“We would have liked to have had 10,000 people, but maybe that was a little unrealistic,” he said. The college saw a 43 percent spike in traffic on its website over the race weekend, he said.
Durangoans also said that local spectators were a bigger part of the crowd than they anticipated.
The La Plata County Economic Development Alliance saw more than 300 visitors at its booth during the weekend, and of those, about 80 percent were local residents, said Roger Zalneraitis, the alliance’s executive director. When the organization had a booth at the Iron Horse Bicycle Classic, about two thirds of people were from out of town, he said.
While a few downtown hotels were filled to capacity the weekend before the bicycle race, other hotel managers around Durango cited occupancy rates of 50 to 80 percent. The Ramada Limited and Durango Travelodge, both on north Main Avenue, were about half full during the weekend, said Melissa Morris, hotel supervisor for both hotels. Meanwhile, both hotels already are sold out for Labor Day weekend, when two motorcycle rallies will be in the area.
Mary Kay Dobson, an employee at Best Western Rio Grande Inn, said some previous guests commented that they were staying as far away from Durango as possible during race weekend.
What businesses saw
Carver’s had a steady stream of business throughout the weekend, but did send some employees home when crowds weren’t as big as expected, Hurst said.
Customer traffic at Half Price Tees was up 27 percent over the same weekend last year, store owner Eric Kiesel said. Sales increased at an even greater rate, but, Kiesel said, “do I think it was what it was hyped to be? No, absolutely not.”
In a refrain that several other business people echoed, Kiesel said that the motorcycle rallies over Labor Day weekend are better for business than the Pro Challenge.
“A lot of the pro riders and staff, they’re here to bike, not to shop,” Kiesel said.
The Pro Challenge overlapped with the Durango & Silverton Narrow Gauge Railroad’s 13th Annual Railfest, but the influx of people didn’t do much to boost the train’s ridership numbers, spokeswoman Andrea Seid said.
People already had plans related to the bicycle race, so the train handed out buy-one, get-one-free coupons to entice visitors to come back to Durango sometime during the next year, she said.
Durango Coffee Co. had lines out the door on Monday (“I’ve never sold so many breakfast burritos,” owner Tim Wheeler said). But Wheeler said Friday and Saturday sales were even or slightly down from the same weekend the year before.

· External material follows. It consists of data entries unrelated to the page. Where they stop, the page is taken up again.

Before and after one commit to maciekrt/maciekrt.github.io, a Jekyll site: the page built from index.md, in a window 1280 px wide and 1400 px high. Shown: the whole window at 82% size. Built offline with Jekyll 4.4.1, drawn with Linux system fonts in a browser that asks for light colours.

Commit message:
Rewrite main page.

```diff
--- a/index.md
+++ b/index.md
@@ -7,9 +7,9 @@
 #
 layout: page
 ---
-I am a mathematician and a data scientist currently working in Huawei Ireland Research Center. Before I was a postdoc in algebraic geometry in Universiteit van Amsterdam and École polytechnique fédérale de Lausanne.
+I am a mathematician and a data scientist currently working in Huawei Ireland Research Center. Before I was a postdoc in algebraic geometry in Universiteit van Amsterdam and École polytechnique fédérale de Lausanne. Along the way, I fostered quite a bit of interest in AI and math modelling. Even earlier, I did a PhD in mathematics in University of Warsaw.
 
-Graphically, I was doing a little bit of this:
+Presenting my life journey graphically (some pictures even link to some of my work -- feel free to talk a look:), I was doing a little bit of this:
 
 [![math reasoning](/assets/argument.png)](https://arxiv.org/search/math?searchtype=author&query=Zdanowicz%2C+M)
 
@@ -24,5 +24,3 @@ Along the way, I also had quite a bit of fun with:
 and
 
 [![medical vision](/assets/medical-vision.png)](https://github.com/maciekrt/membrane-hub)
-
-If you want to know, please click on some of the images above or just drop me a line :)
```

Regardless of sales numbers, Wheeler and other business owners emphasized their enthusiasm for the event.
“It added a tremendous amount of excitement to the town,” Wheeler said.

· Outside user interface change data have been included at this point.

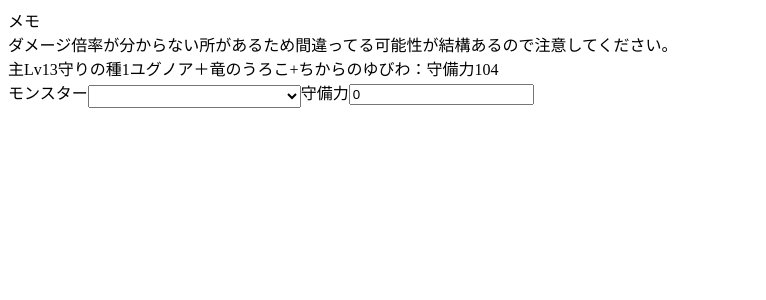
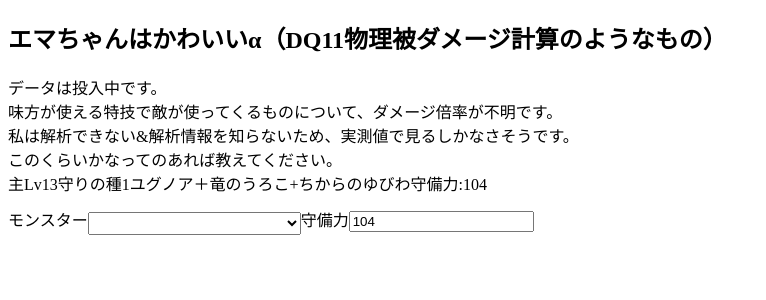
Before and after one commit to bfkbx960/ema-chan-ha-kawaii, a Vue app: page / in a window 1280 px wide. Shown: the top 300 px of the page, without its empty margins (0-766 px from the left). Built offline with nearby package versions, Linux system fonts and the light colour scheme.

Commit message:
説明します

```diff
--- a/public/index.html
+++ b/public/index.html
@@ -16,7 +16,7 @@
     <meta name="viewport" content="width=device-width,initial-scale=1.0">
     <meta name="robots" content="noindex, nofollow" />
     <link rel="icon" href="<%= BASE_URL %>favicon.ico">
-    <title><%= htmlWebpackPlugin.options.title %></title>
+    <title>エマちゃんはかわいい</title>
   </head>
   <body>
     <noscript>
--- a/src/App.vue
+++ b/src/App.vue
@@ -1,11 +1,18 @@
 <template>
   <div id="app">
     <div class="app-memo">
-      <p>メモ</p>
+      <h2>エマちゃんはかわいいα（DQ11物理被ダメージ計算のようなもの）</h2>
       <p>
-        ダメージ倍率が分からない所があるため間違ってる可能性が結構あるので注意してください。
+        データは投入中です。
       </p>
-      <p>主Lv13守りの種1ユグノア＋竜のうろこ+ちからのゆびわ：守備力104</p>
+      <p>
+        味方が使える特技で敵が使ってくるものについて、ダメージ倍率が不明です。
+      </p>
+      <p>
+        私は解析できない&解析情報を知らないため、実測値で見るしかなさそうです。
+      </p>
+      <p>このくらいかなってのあれば教えてください。</p>
+      <p>主Lv13守りの種1ユグノア＋竜のうろこ+ちからのゆびわ守備力:104</p>
     </div>
     <div class="app-input">
       <div class="input">
@@ -47,7 +54,7 @@
   data() {
     return {
       selectedMonster: null,
-      def: 0
+      def: 104
     }
   },
   computed: {
@@ -68,6 +75,10 @@
 </script>
 
 <style>
+.app-memo {
+  margin-bottom: 12px;
+}
+
 .app-memo p {
   margin: 0;
 }
--- a/src/assets/data/monsters.js
+++ b/src/assets/data/monsters.js
@@ -75,7 +75,7 @@
     no: 13,
     name: 'マスク・ザ・ハンサム ※調査中',
     atk: 78,
-    skill_numbers: [1, 4, 7]
+    skill_numbers: [1, 7]
   },
   {
     no: 14,
--- a/src/assets/data/skills.js
+++ b/src/assets/data/skills.js
@@ -21,27 +21,27 @@
   },
   {
     no: 5,
-    name: 'かえん斬り（+5ダメージ）',
+    name: 'かえん斬り（+5ダメージ） ※倍率調査中',
     magnification: 1.2
   },
   {
     no: 6,
-    name: 'ミラクルソード',
+    name: 'ミラクルソード　※倍率調査中',
     magnification: 1
   },
   {
     no: 7,
-    name: 'デュアルカッター（2Hit） ※倍率調査中',
+    name: 'デュアルカッター ※倍率調査中',
     magnification: 1.2
   },
   {
     no: 8,
-    name: 'ムーンサルト',
+    name: 'ムーンサルト ※倍率調査中',
     magnification: 1.3
   },
   {
     no: 9,
-    name: 'しんくうげり',
+    name: 'しんくうげり ※倍率調査中',
     magnification: 1.2
   },
   {
```
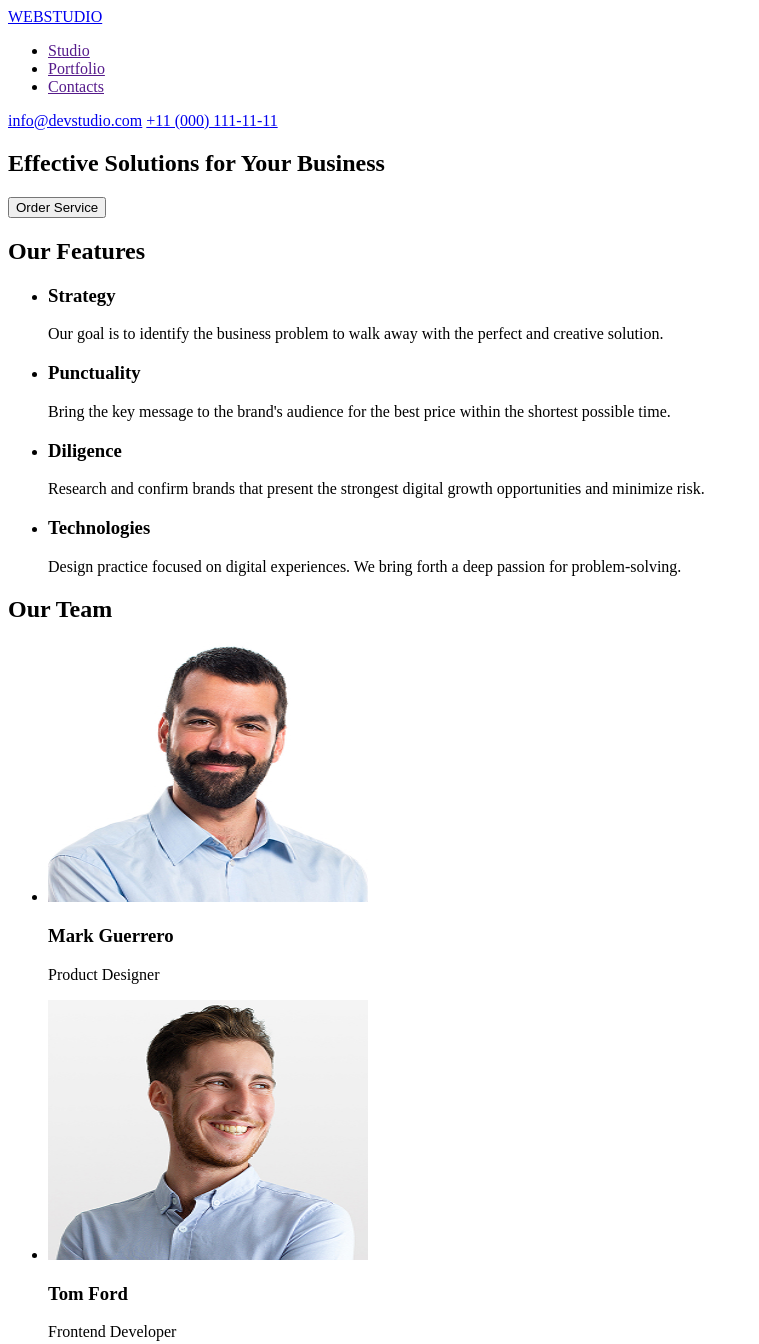
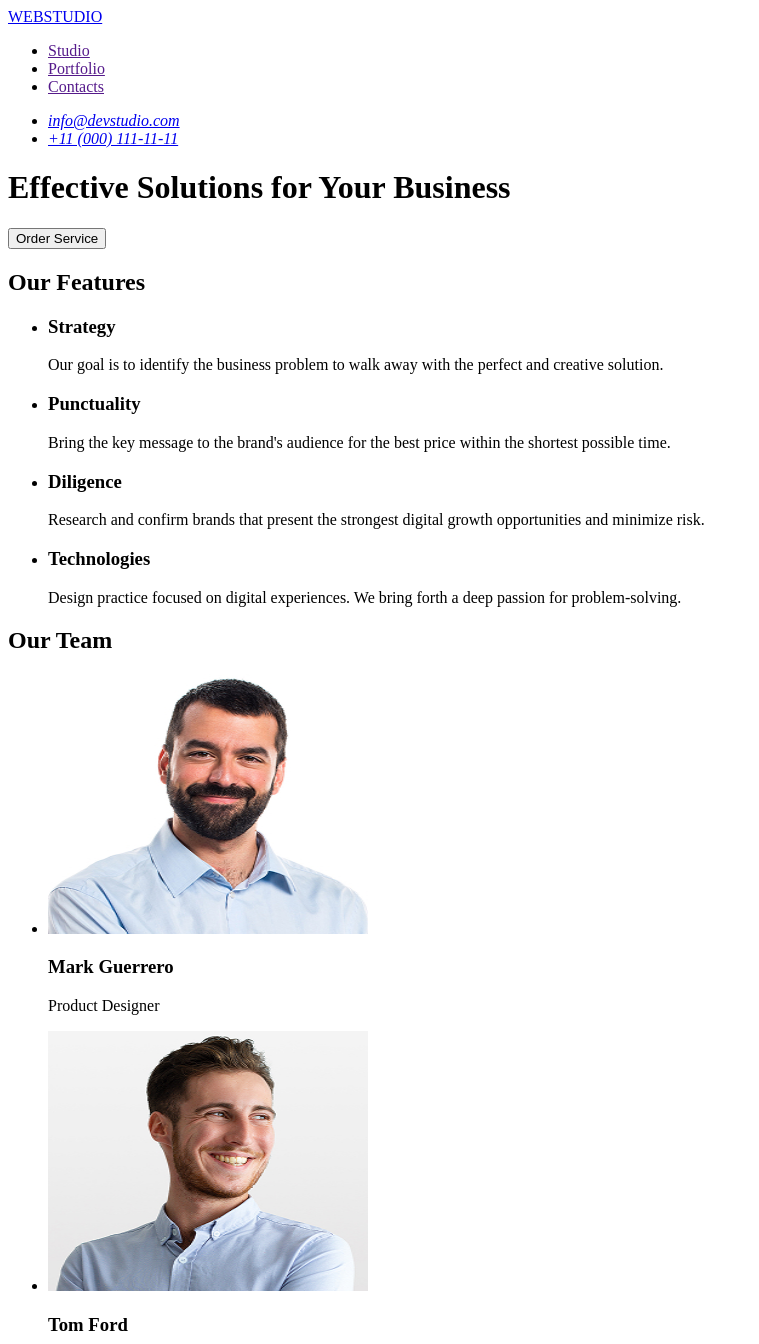
Before and after one commit to Reila1/Sofia-Mouseenko, a plain HTML site: page index.html in a window 1280 px wide. Shown: the top 1344 px of the page, without its empty margins (0-759 px from the left). Drawn offline with Linux system fonts and the light colour scheme.

Commit message:
Update index.html

```diff
--- a/index.html
+++ b/index.html
@@ -7,32 +7,30 @@
 </head>
 <body>
     <header>
-        <div class="container">
-            <a href="#" class="logo">WEBSTUDIO</a>
         <nav>
+            <a href="./index.html" class="logo">WEBSTUDIO</a>
             <ul>
                 <li><a href="">Studio</a></li>
                 <li><a href="">Portfolio</a></li>
                 <li><a href="">Contacts</a></li>
             </ul>
         </nav>
-        <div class="contact-info">
-            <a href="mailto:info@devstudio.com">info@devstudio.com</a>
-            <a href="tel:+110001111111">+11 (000) 111-11-11</a>
-        </div>
-    </div>
+        <address>
+            <ul>
+                <li><a href="mailto:info@devstudio.com">info@devstudio.com</a></li>
+                <li><a href="tel:+110001111111">+11 (000) 111-11-11</a></li>
+            </ul>
+        </address>
     </header>
     <main>
-        <section class="hero">
-            <div class="container">
+
                 <h1>Effective Solutions for Your Business</h1>
                 <button class="button">Order Service</button>
-            </div>
-        </section>
+
         <section class="features">
-            <div class="container">
+
                 <h2>Our Features</h2>
-                <ul class="features-list">
+                <ul >
                     <li >
                         <h3>Strategy</h3>
                         <p>Our goal is to identify the business problem to walk away with the perfect and creative solution.</p>
@@ -53,50 +51,45 @@
                         </p>
                     </li>
                 </ul>
-            </div>
+
         </section>
         <section class="team">
-            <div class="container">
-                <h2> Our Team</h2>
-                <ul >
-                    <li >
+                <h2>Our Team</h2>
+                <ul>
+                    <li>
                         <img src="img/mark.jpg" alt="Mark Guerrero" width="320" height="260">
-                        <div class="member-info">
+
                             <h3>Mark Guerrero</h3>
                             <p>Product Designer</p>
-                        </div>
+
                     </li>
                     <li >
                         <img src="img/tom.jpg" alt="Tom Ford" width="320" height="260">
-                        <div class="member-info">
+
                             <h3>Tom Ford</h3>
                             <p>Frontend Developer</p>
-                        </div>
+
                     </li>
                     <li >
                         <img src="img/camila.jpg" alt="Camila Garcia" width="320" height="260">
-                        <div class="member-info">
                             <h3>Camila Garcia</h3>
                             <p>Marketing</p>
-                        </div>
+
                     </li>
                     <li >
                         <img src="img/daniel.jpg" alt="Daniel Wilson" width="320" height="260">
-                        <div class="member-info">
+
                             <h3>Daniel Wilson</h3>
                             <p>UI Designer</p>
-                        </div>
+
                     </li>
                 </ul>
-            </div>
         </section>
 
     </main>
     <footer>
-        <div class="container">
-            <a href="#" class="logo">WEBSTUDIO</a>
+            <a href="./index.html" class="logo">WEBSTUDIO</a>
             <p>Increase the flow of customers and sales for your business with digital marketing & growth solutions.</p>
-        </div>
     </footer>
 
 </body>
```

Money in, money out
Months before the USA Pro Challenge rolled through town, the city of Durango was well aware of the thousands of dollars and hundreds of volunteer hours required to host the starting phase of the race. A sponsorship committee rounded up almost $340,000 in sponsorships, and La Plata County pitched in $25,000. The city made a direct contribution of $50,000, but budgeted about $560,000 total for the race to cover costs like road repairs, new paint and general city spruce-ups. The Durango Area Tourism Office spent about $6,500 on social media and a commercial, and put hours of staff members’ time into running booths, making media bags and general race organization, interim director Susan Lander said.

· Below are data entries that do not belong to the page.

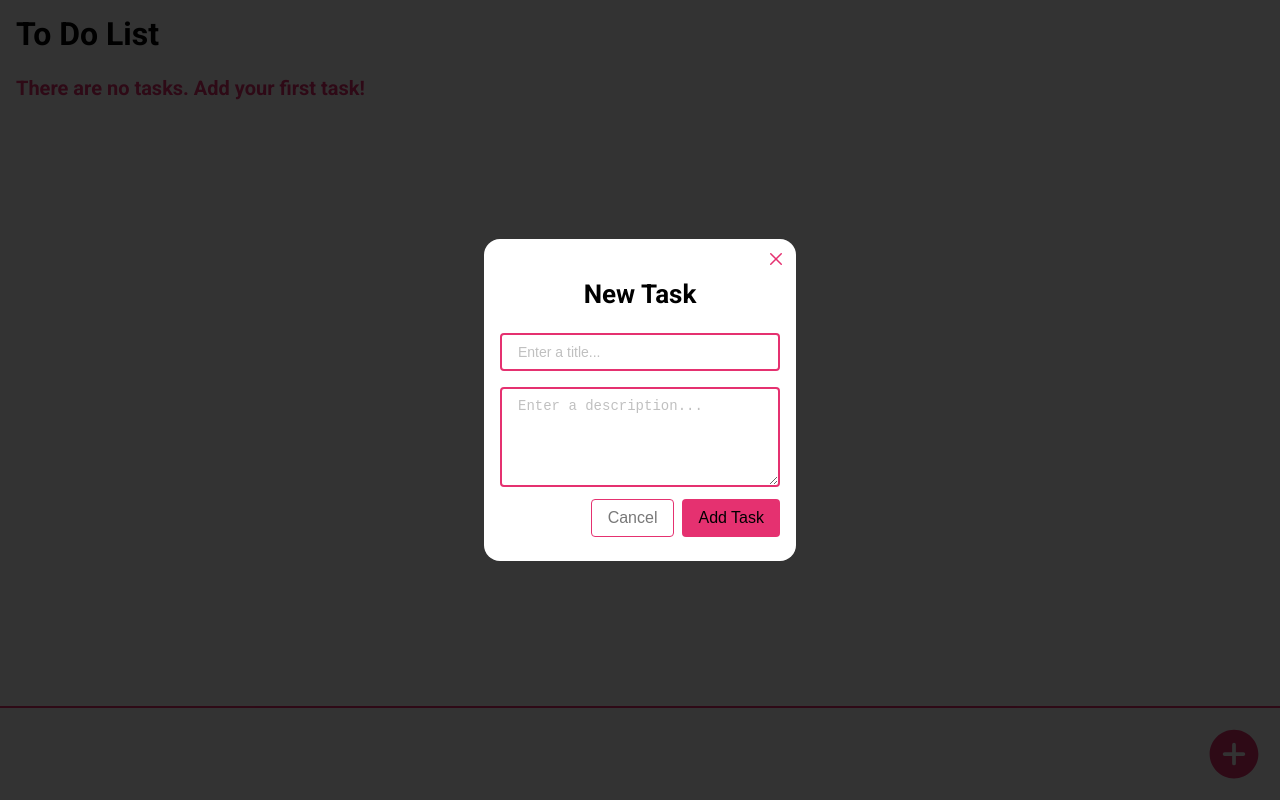
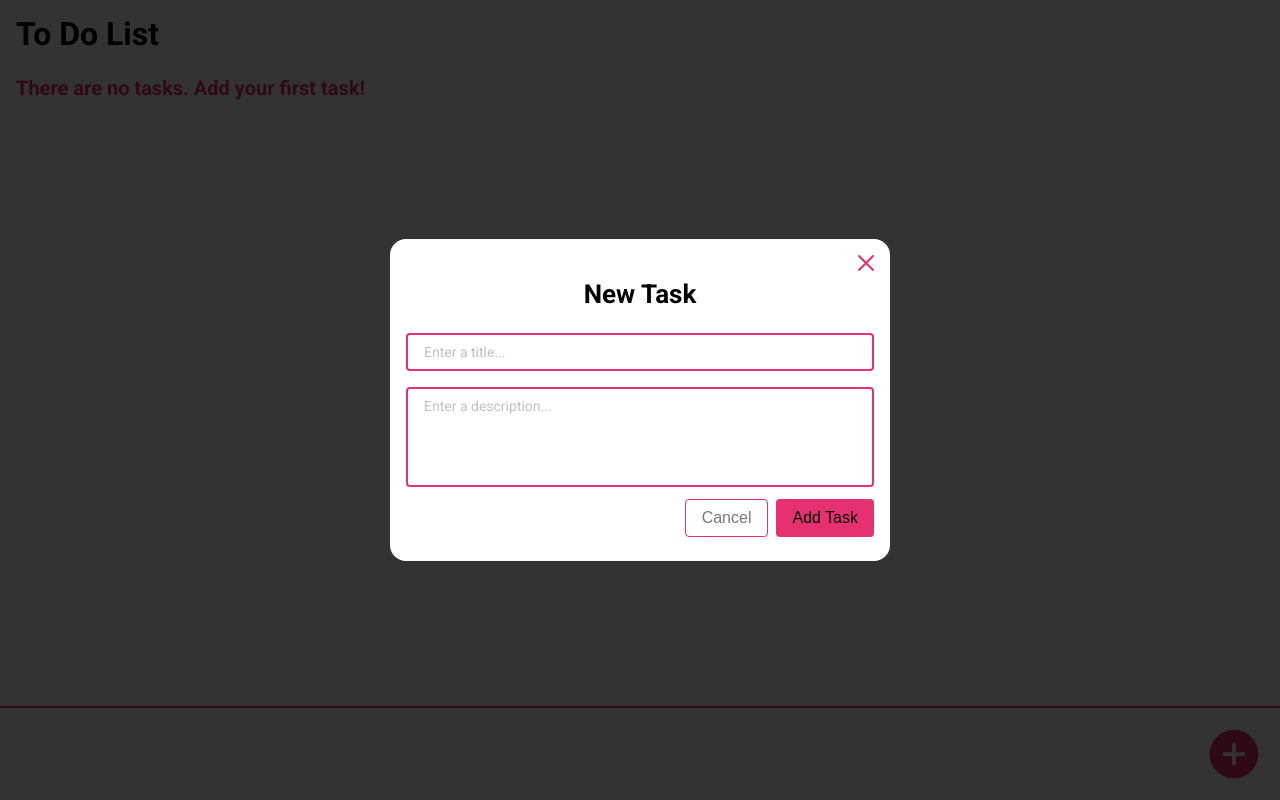
Before and after one commit to deyanfgsdev/to-do-list, a React (Vite) app: page / in a window 1280 px wide. Both pictures are taken after a click on the button 1234 px from the left and 754 px from the top of the page. Built offline with nearby package versions, Linux system fonts and the light colour scheme.

Commit message:
feat: add task modal style

```diff
--- a/src/components/AddTaskModal/AddTaskModal.jsx
+++ b/src/components/AddTaskModal/AddTaskModal.jsx
@@ -50,7 +50,7 @@ const AddTaskModal = ({ addTask, checkAddTaskShowModal }) => {
           {showTitleInputError && <p className='to-do-list--add-task-input-error'>Please enter a title</p>}
           <textarea name='description' placeholder='Enter a description...' className='to-do-list--form-field to-do-list--add-task-textarea' />
           <div className='to-do-list--add-task-form-actions'>
-            <button className='to-do-list--add-task-cancel-button'>Cancel</button>
+            <button className='to-do-list--add-task-cancel-button' onClick={handleCloseModalClick}>Cancel</button>
             <button type='submit' className='to-do-list--add-task-submit-button'>Add Task</button>
           </div>
         </form>
--- a/src/components/AddTaskModal/AddTaskModal.scss
+++ b/src/components/AddTaskModal/AddTaskModal.scss
@@ -1,6 +1,7 @@
 $pink_primary: #e53170;
 $grey_primary: #787878;
 $grey_secondary: #c0c0c0;
+$red_primary: #d63232;
 
 .to-do-list--add-task-modal {
   position: fixed;
@@ -16,8 +17,15 @@ $grey_secondary: #c0c0c0;
     position: relative;
     background-color: #fff;
     border-radius: 16px;
+    width: 100%;
     max-width: 280px;
     padding: 24px 16px;
+    @media (min-width: 375px) {
+      max-width: 320px;
+    }
+    @media (min-width: 768px) {
+      max-width: 500px;
+    }
     .to-do-list--add-task-close-button {
       position: absolute;
       top: 8px;
@@ -29,7 +37,7 @@ $grey_secondary: #c0c0c0;
       padding: 0;
       cursor: pointer;
       svg {
-        width: 24px;
+        width: 32px;
         height: auto;
       }
     }
@@ -57,6 +65,7 @@ $grey_secondary: #c0c0c0;
         outline: none;
         padding: 8px 16px;
         box-sizing: border-box;
+        font-family: 'Roboto', sans-serif;
         font-size: 14px;
         line-height: 18px;
         &::placeholder {
@@ -71,6 +80,14 @@ $grey_secondary: #c0c0c0;
       }
       .to-do-list--add-task-textarea {
         height: 100px;
+        resize: none;
+      }
+      .to-do-list--add-task-input-error {
+        color: $red_primary;
+        font-size: 12px;
+        line-height: 16px;
+        width: 100%;
+        margin: 8px 0;
       }
       .to-do-list--add-task-form-actions {
         display: flex;
--- a/src/index.scss
+++ b/src/index.scss
@@ -13,3 +13,9 @@ body {
   min-height: 100vh;
   margin: 0;
 }
+
+*,
+*::before,
+*::after {
+  box-sizing: border-box;
+}
```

Local governments hoped the race would spur enough of an increase in sales and lodgers tax revenue that it would make up for those up-front costs. While those numbers won’t be available for another month, some were skeptical.
“It’s hard to imagine that there was enough extra business (about $7 million in sales) in town to replace the half-million spent on preparing for the race,” High Country News Senior Editor Jonathan Thompson wrote on the magazine’s blog.
Other local residents, including several Durango Herald readers, urged a critical look at the city’s investment in the race versus the measurable payback.
“The city should analyze what kind of money they put into the event,” Kiesel said.
It is “no excuse not to snowplow” this winter because Durango “put $500,000 into the Pro Challenge,” he jokingly warned.